The Premier, who also holds the tourism portfolio, said he was “pleased with the work that’s happened with the St Regis Hotel”, scheduled to open in the spring.
The developers of the resort in St George’s, have also planned for a casino.
But Laura Purroy, the general manager of developers Hotelco, has said a casino at the hotel was “contingent on certain decisions that are in the hands of Government”.
The Hamilton Princess Hotel has a provisional licence from the Bermuda Casino Gaming Commission.
The law requires casinos to be integrated with a resort, rather than standing alone, and up to four resorts could be licensed.
Jump-starting the casino industry was in the PLP’s 2020 election platform, where it was linked to the creation of a national digital bank.
Mr Burt said the Cabinet had approved a business plan for the digital bank last month, but that implementation was “not going to be an overnight project”.
He added a meeting on a national digital bank was planned for this week.
Mr Burt said: “But we want something broad-based, that diversifies the base of ownership.
“We believe it makes good financial sense for there to be a publicly affiliated financial institution that is able to provide broader based financial ownership to the country.”
Final touches for Bermuda’s gambling industry, including cashless betting, were approved in November 2019, when Curtis Dickinson, the finance minister, said “creative solutions” were in the works for the island’s banks and their corresponding overseas institutions.
Mr Burt said casinos had clear parallels with the bid to build a fintech industry, which is also still in the early stages.
He added: “Would I have liked this to go faster?
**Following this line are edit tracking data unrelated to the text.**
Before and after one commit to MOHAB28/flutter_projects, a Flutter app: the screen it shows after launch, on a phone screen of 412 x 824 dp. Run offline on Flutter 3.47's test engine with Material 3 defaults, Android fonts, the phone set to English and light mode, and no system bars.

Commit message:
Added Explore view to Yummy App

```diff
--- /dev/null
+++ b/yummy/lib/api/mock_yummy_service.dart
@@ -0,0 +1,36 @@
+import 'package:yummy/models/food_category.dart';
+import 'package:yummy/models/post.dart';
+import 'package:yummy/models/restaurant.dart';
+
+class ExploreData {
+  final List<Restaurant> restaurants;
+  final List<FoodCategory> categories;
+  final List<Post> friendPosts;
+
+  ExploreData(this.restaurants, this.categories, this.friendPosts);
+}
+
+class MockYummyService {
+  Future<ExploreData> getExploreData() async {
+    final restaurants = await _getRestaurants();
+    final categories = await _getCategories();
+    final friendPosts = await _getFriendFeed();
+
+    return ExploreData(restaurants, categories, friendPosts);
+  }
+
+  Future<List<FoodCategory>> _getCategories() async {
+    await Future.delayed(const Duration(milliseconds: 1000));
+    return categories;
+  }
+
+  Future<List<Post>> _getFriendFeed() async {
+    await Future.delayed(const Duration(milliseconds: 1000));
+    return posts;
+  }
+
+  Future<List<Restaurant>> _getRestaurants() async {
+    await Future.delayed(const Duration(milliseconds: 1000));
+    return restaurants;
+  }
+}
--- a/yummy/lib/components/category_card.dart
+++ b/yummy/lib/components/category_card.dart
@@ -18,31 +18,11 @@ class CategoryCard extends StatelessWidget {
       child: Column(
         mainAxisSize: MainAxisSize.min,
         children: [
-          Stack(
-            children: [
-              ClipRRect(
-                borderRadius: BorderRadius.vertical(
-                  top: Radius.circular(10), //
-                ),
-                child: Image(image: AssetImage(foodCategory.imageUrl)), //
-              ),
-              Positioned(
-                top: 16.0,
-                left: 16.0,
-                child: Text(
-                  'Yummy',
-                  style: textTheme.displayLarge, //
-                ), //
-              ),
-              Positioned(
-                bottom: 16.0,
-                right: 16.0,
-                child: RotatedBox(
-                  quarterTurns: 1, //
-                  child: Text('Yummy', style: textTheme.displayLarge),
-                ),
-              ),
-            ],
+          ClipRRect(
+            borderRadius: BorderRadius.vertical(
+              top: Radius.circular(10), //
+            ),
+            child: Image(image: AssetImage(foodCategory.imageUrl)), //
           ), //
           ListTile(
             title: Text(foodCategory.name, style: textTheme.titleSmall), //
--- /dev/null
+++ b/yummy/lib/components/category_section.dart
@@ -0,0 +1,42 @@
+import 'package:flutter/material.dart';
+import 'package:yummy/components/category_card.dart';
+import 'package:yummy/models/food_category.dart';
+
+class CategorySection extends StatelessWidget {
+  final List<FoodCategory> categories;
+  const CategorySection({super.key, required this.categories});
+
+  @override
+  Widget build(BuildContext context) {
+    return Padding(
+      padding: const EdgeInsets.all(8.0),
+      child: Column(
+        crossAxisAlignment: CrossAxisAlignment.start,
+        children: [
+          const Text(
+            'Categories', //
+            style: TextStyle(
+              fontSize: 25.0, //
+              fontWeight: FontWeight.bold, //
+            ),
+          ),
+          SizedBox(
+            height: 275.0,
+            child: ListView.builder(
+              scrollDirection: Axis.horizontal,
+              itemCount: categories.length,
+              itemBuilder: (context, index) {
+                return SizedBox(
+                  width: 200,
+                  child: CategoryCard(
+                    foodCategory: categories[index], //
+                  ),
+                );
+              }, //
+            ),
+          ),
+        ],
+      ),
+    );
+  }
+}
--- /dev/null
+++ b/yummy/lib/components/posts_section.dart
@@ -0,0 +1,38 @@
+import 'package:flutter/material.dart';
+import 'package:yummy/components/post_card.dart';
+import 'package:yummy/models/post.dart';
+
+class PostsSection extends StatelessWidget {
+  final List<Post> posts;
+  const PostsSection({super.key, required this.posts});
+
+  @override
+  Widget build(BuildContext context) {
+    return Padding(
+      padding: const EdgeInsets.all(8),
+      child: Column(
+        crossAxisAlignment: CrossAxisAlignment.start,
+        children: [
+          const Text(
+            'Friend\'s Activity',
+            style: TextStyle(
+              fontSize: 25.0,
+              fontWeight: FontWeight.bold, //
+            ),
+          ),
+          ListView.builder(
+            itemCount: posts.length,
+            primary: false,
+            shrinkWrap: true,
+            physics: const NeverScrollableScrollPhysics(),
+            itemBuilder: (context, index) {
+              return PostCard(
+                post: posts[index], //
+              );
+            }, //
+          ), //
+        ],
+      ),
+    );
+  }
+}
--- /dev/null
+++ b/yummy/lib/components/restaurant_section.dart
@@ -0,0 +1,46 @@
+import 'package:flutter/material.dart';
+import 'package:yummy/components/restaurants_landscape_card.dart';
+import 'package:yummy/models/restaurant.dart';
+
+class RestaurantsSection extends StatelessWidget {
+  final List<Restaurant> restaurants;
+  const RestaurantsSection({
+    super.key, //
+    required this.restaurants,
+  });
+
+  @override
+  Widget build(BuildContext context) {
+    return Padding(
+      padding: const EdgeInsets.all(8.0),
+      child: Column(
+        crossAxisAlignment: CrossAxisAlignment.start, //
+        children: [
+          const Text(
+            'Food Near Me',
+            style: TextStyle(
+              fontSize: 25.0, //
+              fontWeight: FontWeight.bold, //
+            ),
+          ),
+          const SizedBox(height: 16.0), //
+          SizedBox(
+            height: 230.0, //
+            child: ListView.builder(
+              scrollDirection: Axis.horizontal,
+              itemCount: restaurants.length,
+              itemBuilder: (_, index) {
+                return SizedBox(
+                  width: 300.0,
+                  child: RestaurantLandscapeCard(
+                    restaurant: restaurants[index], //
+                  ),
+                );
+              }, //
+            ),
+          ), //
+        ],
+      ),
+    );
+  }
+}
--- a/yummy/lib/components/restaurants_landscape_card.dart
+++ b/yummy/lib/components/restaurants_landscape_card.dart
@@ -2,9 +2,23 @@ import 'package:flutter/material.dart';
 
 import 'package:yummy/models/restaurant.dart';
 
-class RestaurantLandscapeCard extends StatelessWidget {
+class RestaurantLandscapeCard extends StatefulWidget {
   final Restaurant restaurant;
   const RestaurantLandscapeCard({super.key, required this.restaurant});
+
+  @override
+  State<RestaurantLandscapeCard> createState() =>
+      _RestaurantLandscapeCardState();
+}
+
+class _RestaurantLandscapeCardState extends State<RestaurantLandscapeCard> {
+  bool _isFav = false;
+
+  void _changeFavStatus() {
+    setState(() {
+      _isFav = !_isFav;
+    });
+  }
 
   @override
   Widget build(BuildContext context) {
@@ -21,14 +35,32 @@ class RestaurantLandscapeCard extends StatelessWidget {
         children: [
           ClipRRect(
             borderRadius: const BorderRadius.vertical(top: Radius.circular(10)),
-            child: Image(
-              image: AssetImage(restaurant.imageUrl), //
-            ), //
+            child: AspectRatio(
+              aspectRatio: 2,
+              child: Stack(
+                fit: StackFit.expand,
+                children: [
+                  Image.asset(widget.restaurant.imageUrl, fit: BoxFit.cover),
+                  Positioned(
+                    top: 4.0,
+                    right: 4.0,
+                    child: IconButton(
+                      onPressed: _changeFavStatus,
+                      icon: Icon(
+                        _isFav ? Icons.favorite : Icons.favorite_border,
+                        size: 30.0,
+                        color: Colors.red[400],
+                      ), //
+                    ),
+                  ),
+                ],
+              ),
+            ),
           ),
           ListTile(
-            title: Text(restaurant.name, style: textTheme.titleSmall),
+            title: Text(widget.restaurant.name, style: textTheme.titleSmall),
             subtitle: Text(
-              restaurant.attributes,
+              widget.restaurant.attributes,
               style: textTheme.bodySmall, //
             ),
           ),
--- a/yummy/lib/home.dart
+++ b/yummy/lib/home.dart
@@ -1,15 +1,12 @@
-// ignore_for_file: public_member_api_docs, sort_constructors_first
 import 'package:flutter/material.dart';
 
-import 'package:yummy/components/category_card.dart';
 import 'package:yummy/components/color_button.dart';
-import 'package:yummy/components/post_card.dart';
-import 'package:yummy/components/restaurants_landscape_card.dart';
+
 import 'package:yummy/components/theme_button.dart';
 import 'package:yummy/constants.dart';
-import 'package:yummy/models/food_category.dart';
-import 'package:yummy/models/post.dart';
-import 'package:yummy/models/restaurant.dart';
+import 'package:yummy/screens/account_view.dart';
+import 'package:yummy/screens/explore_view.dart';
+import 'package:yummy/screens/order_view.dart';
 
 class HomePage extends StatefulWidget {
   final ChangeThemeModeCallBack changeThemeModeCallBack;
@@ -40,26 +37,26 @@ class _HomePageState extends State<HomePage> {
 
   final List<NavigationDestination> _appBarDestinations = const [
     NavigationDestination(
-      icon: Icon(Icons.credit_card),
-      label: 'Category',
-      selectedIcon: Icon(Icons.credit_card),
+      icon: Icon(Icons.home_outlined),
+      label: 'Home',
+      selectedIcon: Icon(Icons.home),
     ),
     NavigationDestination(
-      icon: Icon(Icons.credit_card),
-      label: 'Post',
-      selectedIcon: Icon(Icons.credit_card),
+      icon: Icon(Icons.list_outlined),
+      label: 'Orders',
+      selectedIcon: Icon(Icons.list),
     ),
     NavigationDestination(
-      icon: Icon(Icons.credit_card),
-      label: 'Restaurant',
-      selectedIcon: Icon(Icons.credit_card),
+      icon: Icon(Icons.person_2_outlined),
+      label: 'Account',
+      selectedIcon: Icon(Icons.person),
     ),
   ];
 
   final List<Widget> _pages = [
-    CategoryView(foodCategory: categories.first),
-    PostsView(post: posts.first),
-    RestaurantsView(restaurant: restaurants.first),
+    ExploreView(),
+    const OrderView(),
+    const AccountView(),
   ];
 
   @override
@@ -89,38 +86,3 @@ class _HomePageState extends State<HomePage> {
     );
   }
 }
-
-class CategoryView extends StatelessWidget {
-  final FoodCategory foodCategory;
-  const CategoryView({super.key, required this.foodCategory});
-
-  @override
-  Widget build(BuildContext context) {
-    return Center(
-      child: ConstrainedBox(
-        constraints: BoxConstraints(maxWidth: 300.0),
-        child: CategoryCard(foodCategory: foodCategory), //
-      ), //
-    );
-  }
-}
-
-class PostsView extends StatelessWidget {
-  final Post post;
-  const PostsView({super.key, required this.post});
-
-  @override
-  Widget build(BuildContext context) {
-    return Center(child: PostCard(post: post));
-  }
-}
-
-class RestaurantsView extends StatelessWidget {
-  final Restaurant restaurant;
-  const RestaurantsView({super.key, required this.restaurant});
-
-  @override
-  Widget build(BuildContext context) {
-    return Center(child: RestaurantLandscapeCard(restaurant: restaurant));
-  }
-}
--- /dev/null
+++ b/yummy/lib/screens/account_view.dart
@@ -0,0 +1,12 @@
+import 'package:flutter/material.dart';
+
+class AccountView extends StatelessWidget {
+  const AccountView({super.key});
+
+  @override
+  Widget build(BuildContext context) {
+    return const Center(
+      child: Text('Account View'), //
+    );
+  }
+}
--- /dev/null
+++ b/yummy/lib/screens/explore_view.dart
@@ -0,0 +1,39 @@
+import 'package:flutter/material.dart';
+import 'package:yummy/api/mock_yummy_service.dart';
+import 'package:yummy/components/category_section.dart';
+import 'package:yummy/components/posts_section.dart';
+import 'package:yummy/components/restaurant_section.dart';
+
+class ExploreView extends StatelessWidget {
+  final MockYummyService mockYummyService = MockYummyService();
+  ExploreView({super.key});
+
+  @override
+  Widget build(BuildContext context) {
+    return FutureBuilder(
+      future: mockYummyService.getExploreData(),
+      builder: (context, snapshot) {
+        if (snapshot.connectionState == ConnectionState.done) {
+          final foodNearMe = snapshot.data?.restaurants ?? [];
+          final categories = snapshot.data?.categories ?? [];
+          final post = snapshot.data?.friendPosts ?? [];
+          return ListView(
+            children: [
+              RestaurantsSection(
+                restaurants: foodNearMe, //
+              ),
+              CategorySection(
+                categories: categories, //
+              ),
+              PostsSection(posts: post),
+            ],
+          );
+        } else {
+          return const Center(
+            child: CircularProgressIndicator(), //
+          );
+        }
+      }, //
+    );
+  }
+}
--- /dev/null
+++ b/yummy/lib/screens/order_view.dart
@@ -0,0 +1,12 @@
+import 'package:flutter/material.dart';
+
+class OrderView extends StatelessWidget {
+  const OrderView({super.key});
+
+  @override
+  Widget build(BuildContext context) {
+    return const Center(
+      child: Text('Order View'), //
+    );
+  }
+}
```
Absolutely. No question about it. It’s one of the challenges, dealing with the systemic issues we have in Bermuda.
“We have a challenge when it comes to our banking structures, and a challenge when it comes to new, different and innovative industries having access to a financial system so they can transact their level of business.
“That’s been the holdback. It’s the same thing that’s been the holdback with gaming.”
The next Budget is due to be delivered on February 26.
Mr Burt said he had still to discuss the impact on the pre-Budget report and Budget caused by the death last week of Anthony Manders, the Financial Secretary.
He added: “Without question there be an impact and there certainly will be a void that has been left as he has been responsible for the supervision and preparation for the last ten, eleven twelve Budgets for the country.”
Mr Burt said: “Effectively, since 2010, he’s been running the Ministry of Finance.
“It is without question a shock, a challenge, and there will be an impact, unquestionably.”
Mr Burt warned it was possible to “balance a Budget and lose a country”.
He added: “You can certainly balance a Budget tomorrow, and have a whole lot of hungry people inside your country.
“We need to focus on not just budget-balancing, but on having a balanced society.”